Acting Chairwoman Slaughter’s letter follows her recent appearance before the House Commerce Committee at which she urged Congress to amend the FTC Act to expressly give the FTC the authority that the Supreme Court found it presently does not have.  At the hearing, Acting Chairman Slaughter was joined by Rohit Chopra, the other currently-serving Democratic FTC Commissioner, and Noah Phillips and Christine Wilson, the two currently-serving Republican Commissioners.  The three other Commissioners also voiced their support for amending the FTC Act.  (The Acting Chairwoman also recently appeared before the Senate Commerce Committee and asked Congress to act quickly to amend Section 13(b).)

In her letter, Acting Chairwoman Slaughter indicated that she saw the Chamber’s letter for the first time during the House hearing.  The Chamber’s letter raised concerns with the proposed legislation to amend Section 13(b).  The arguments made by Acting Chairwoman Slaughter in response to the Chamber’s letter include:

  • Contrary to the Chamber’s assertion, Congress has not always intended that Section 13(b) only be used for “fraud” cases. Congress “directly ratified the FTC’s reliance on Section 13(b) in all manner of cases by expanding its venue and service of process provisions without placing any limitations on the type of cases to which Section 13(b) applies.  It did so knowing that the Commission has relied on Section 13(b) to obtain monetary remedies….”
  • Chamber’s position that Section 13(b) should be limited to ongoing or imminent conduct “effectively gives the violator a free bite at the apple, creates weak incentives for compliance, and is an inefficient enforcement mechanism that will only result in more consumer harm.”  It would also “needlessly deny refunds to consumers harmed by past violations of the FTC Act, even in cases that involve ‘egregious’ frauds.”

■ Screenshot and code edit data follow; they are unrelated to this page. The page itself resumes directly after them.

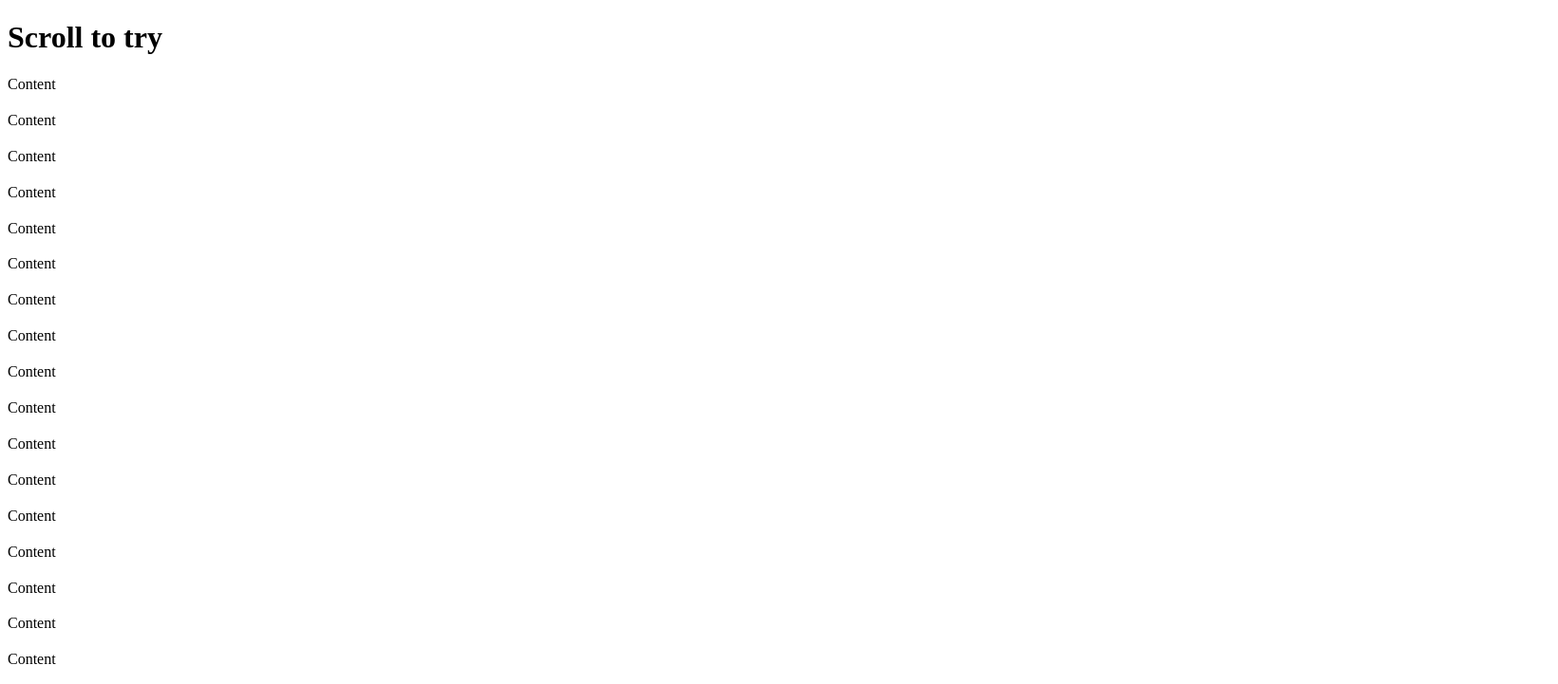
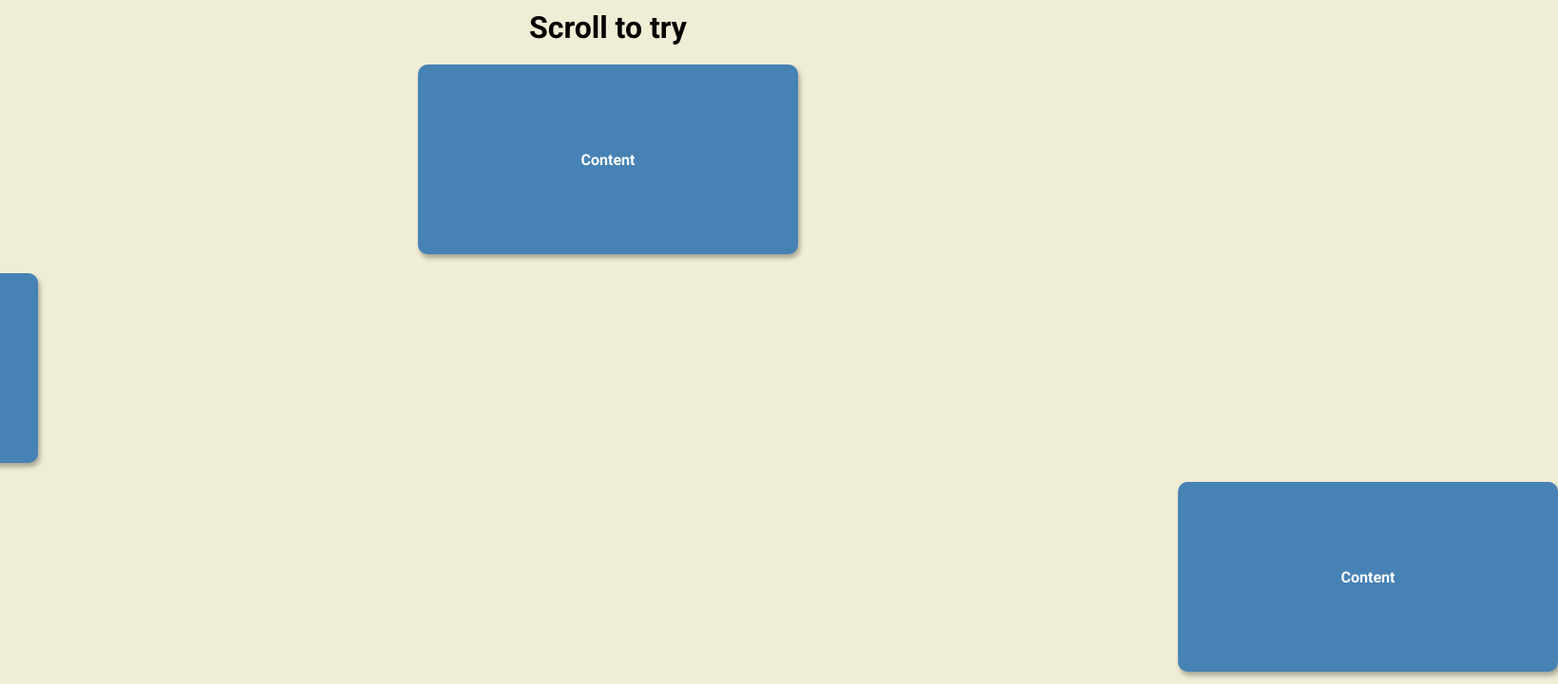
Before and after one commit to NikitaAlekseevich/scroll-animation, a plain HTML site: page index.html in a window 1280 px wide. Shown: the top 721 px of the page at 95% size, 1640 px wide, since content can reach past the window. Drawn offline with Linux system fonts and the light colour scheme.

Commit message:
css sample

```diff
--- a/index.html
+++ b/index.html
@@ -9,7 +9,7 @@
 </head>
 <body>
     <h1>Scroll to try</h1>
-    <div class="box"><h2></h2>Content</div>
+    <div class="box show"><h2></h2>Content</div>
     <div class="box"><h2></h2>Content</div>
     <div class="box"><h2></h2>Content</div>
     <div class="box"><h2></h2>Content</div>
--- a/style.css
+++ b/style.css
@@ -0,0 +1,49 @@
+@import url('https://fonts.googleapis.com/css2?family=Roboto:wght@400;700&display=swap');
+
+* {
+    box-sizing: border-box;
+}
+
+body {
+    background-color: #efedd6;
+    font-family: 'Roboto', sans-serif;
+    display: flex;
+    flex-direction: column;
+    align-items: center;
+    justify-content: center;
+    margin: 0;
+    font-weight: 800;
+
+}
+
+
+h1 {
+    margin: 10px;
+}
+
+.box {
+    background-color: steelblue;
+    color: white;
+    display: flex;
+    align-items: center;
+    justify-content: center;
+    width: 400px;
+    height: 200px;
+    margin: 10px;
+    border-radius: 10px;
+    box-shadow: 2px 4px 5px rgba(0,0,0,0.3);
+    transform: translateX(200%);
+    transition: transform 0.4s ease;
+}
+
+.box:nth-of-type(even) {
+    transform: translateX(-200%);
+}
+
+.box.show {
+    transform: translateX(0);
+}
+
+.box h2 {
+    font-size: 45px;
+}
```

Acting Chairwoman Slaughter also noted that the House bill would create a ten-year statute of limitations for monetary relief under Section 13(b).  She commented that this “would introduce a statute of limitations for the first time, representing the only significant change the bill imposes on the law as it has been understood for decades.”  She indicated that she “believe[s] [the new limitation] strikes an appropriate balance between the Chamber’s concerns of ‘unbounded’ liability and the need to provide refunds to consumers harmed by unlawful conduct.”